▶ **SOURCE MATERIAL**
▽
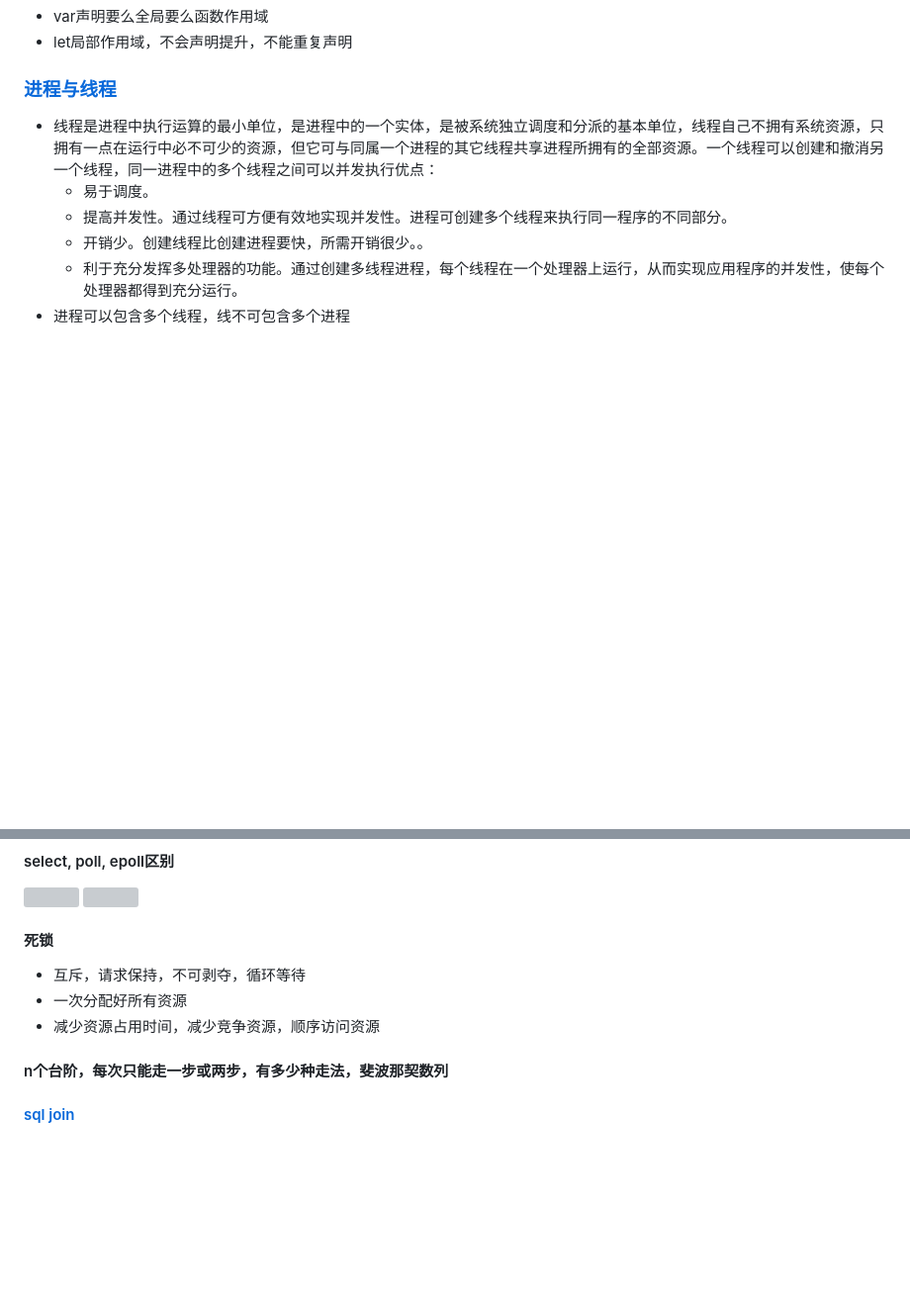
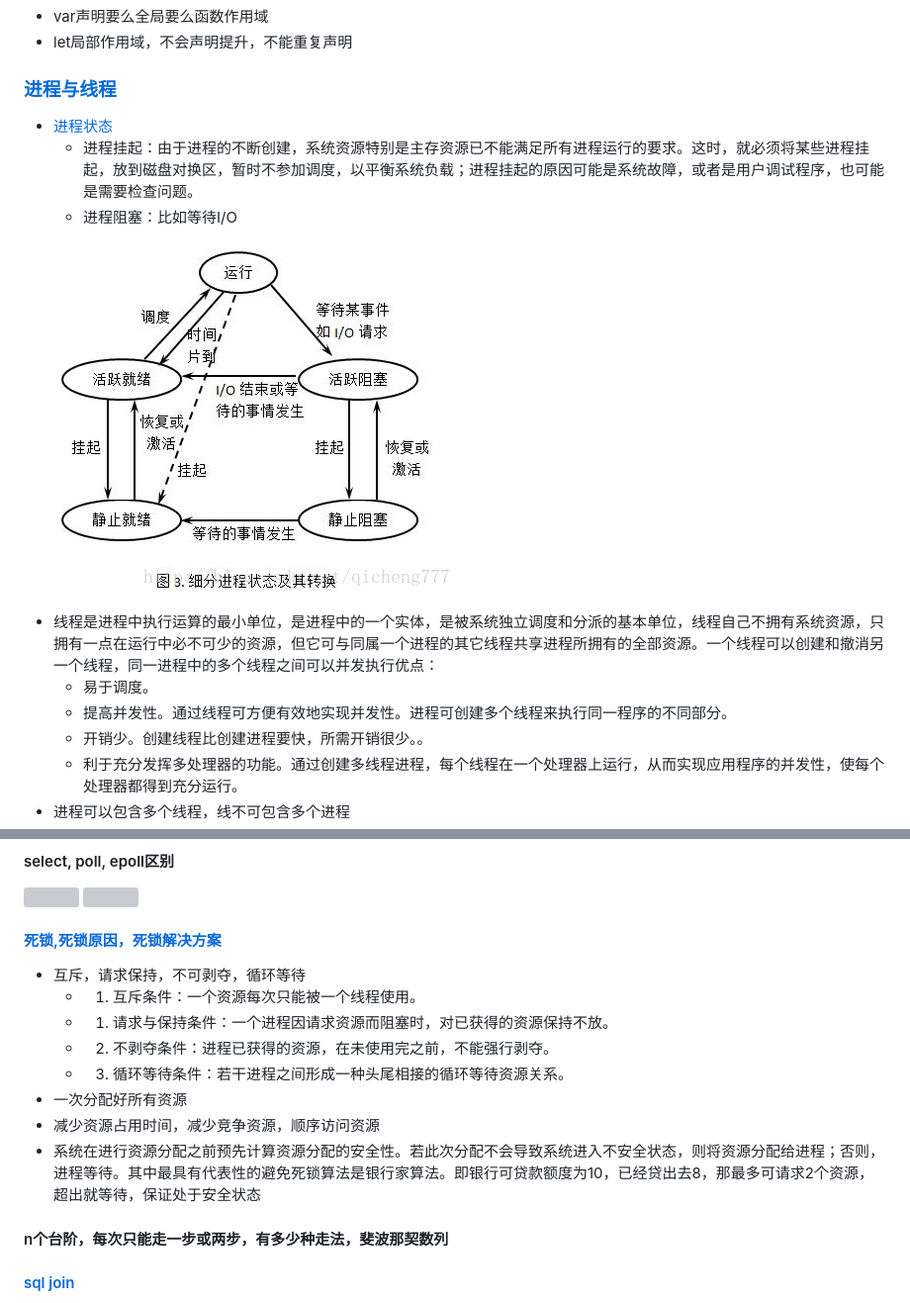
Before and after one commit to chenky/preperation4interview, a Markdown page: README.md, 2 parts joined by grey strips. Shown: that part at 99% size. GitHub-like rendering; pictures changed too: tencent/img/process_status.png (added); blank space fills up the shorter version; grey boxes are pictures that could not be loaded.

```diff
--- a/README.md
+++ b/README.md
@@ -915,6 +915,11 @@ componentWillUnmount：清理垃圾，比如删除绑定的事件等等内存回
 - let局部作用域，不会声明提升，不能重复声明
 
 ### [进程与线程](https://www.jianshu.com/p/a4fa4edbeb8a)
+- [进程状态](https://blog.csdn.net/qicheng777/article/details/77427157)
+  - 进程挂起：由于进程的不断创建，系统资源特别是主存资源已不能满足所有进程运行的要求。这时，就必须将某些进程挂起，放到磁盘对换区，暂时不参加调度，以平衡系统负载；进程挂起的原因可能是系统故障，或者是用户调试程序，也可能是需要检查问题。
+  - 进程阻塞：比如等待I/O
+
+!['进程状态'](./tencent/img/process_status.png)
 - 线程是进程中执行运算的最小单位，是进程中的一个实体，是被系统独立调度和分派的基本单位，线程自己不拥有系统资源，只拥有一点在运行中必不可少的资源，但它可与同属一个进程的其它线程共享进程所拥有的全部资源。一个线程可以创建和撤消另一个线程，同一进程中的多个线程之间可以并发执行优点：
   - 易于调度。
   - 提高并发性。通过线程可方便有效地实现并发性。进程可创建多个线程来执行同一程序的不同部分。
@@ -945,10 +950,15 @@ componentWillUnmount：清理垃圾，比如删除绑定的事件等等内存回
 ![](asset/img/select-poll-epoll1.png)
 ![](asset/img/select-poll-epoll2.png)
 
-#### 死锁
+#### [死锁,死锁原因，死锁解决方案]()
 - 互斥，请求保持，不可剥夺，循环等待
+  - 1. 互斥条件：一个资源每次只能被一个线程使用。
+  - 1. 请求与保持条件：一个进程因请求资源而阻塞时，对已获得的资源保持不放。
+  - 2. 不剥夺条件：进程已获得的资源，在未使用完之前，不能强行剥夺。
+  - 3. 循环等待条件：若干进程之间形成一种头尾相接的循环等待资源关系。
 - 一次分配好所有资源
 - 减少资源占用时间，减少竞争资源，顺序访问资源
+- 系统在进行资源分配之前预先计算资源分配的安全性。若此次分配不会导致系统进入不安全状态，则将资源分配给进程；否则，进程等待。其中最具有代表性的避免死锁算法是银行家算法。即银行可贷款额度为10，已经贷出去8，那最多可请求2个资源，超出就等待，保证处于安全状态
 
 #### n个台阶，每次只能走一步或两步，有多少种走法，斐波那契数列
 
```
Also changed, not shown: tencent/2020/tencent.md (+5 -25 lines), tencent/img/visual-memory-physical-memory.png (added), 4 other files.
△
▶ **WORK INSTRUCTIONS**
The preceding entries are to be returned verbatim, with every picture excluded.

▶ **TASK OUTPUT**
Before and after one commit to chenky/preperation4interview, a Markdown page: README.md, 2 parts joined by grey strips. Shown: that part at 99% size. GitHub-like rendering; pictures changed too: tencent/img/process_status.png (added); blank space fills up the shorter version; grey boxes are pictures that could not be loaded.

```diff
--- a/README.md
+++ b/README.md
@@ -915,6 +915,11 @@ componentWillUnmount：清理垃圾，比如删除绑定的事件等等内存回
 - let局部作用域，不会声明提升，不能重复声明
 
 ### [进程与线程](https://www.jianshu.com/p/a4fa4edbeb8a)
+- [进程状态](https://blog.csdn.net/qicheng777/article/details/77427157)
+  - 进程挂起：由于进程的不断创建，系统资源特别是主存资源已不能满足所有进程运行的要求。这时，就必须将某些进程挂起，放到磁盘对换区，暂时不参加调度，以平衡系统负载；进程挂起的原因可能是系统故障，或者是用户调试程序，也可能是需要检查问题。
+  - 进程阻塞：比如等待I/O
+
+!['进程状态'](./tencent/img/process_status.png)
 - 线程是进程中执行运算的最小单位，是进程中的一个实体，是被系统独立调度和分派的基本单位，线程自己不拥有系统资源，只拥有一点在运行中必不可少的资源，但它可与同属一个进程的其它线程共享进程所拥有的全部资源。一个线程可以创建和撤消另一个线程，同一进程中的多个线程之间可以并发执行优点：
   - 易于调度。
   - 提高并发性。通过线程可方便有效地实现并发性。进程可创建多个线程来执行同一程序的不同部分。
@@ -945,10 +950,15 @@ componentWillUnmount：清理垃圾，比如删除绑定的事件等等内存回
 ![](asset/img/select-poll-epoll1.png)
 ![](asset/img/select-poll-epoll2.png)
 
-#### 死锁
+#### [死锁,死锁原因，死锁解决方案]()
 - 互斥，请求保持，不可剥夺，循环等待
+  - 1. 互斥条件：一个资源每次只能被一个线程使用。
+  - 1. 请求与保持条件：一个进程因请求资源而阻塞时，对已获得的资源保持不放。
+  - 2. 不剥夺条件：进程已获得的资源，在未使用完之前，不能强行剥夺。
+  - 3. 循环等待条件：若干进程之间形成一种头尾相接的循环等待资源关系。
 - 一次分配好所有资源
 - 减少资源占用时间，减少竞争资源，顺序访问资源
+- 系统在进行资源分配之前预先计算资源分配的安全性。若此次分配不会导致系统进入不安全状态，则将资源分配给进程；否则，进程等待。其中最具有代表性的避免死锁算法是银行家算法。即银行可贷款额度为10，已经贷出去8，那最多可请求2个资源，超出就等待，保证处于安全状态
 
 #### n个台阶，每次只能走一步或两步，有多少种走法，斐波那契数列
 
```
Also changed, not shown: tencent/2020/tencent.md (+5 -25 lines), tencent/img/visual-memory-physical-memory.png (added), 4 other files.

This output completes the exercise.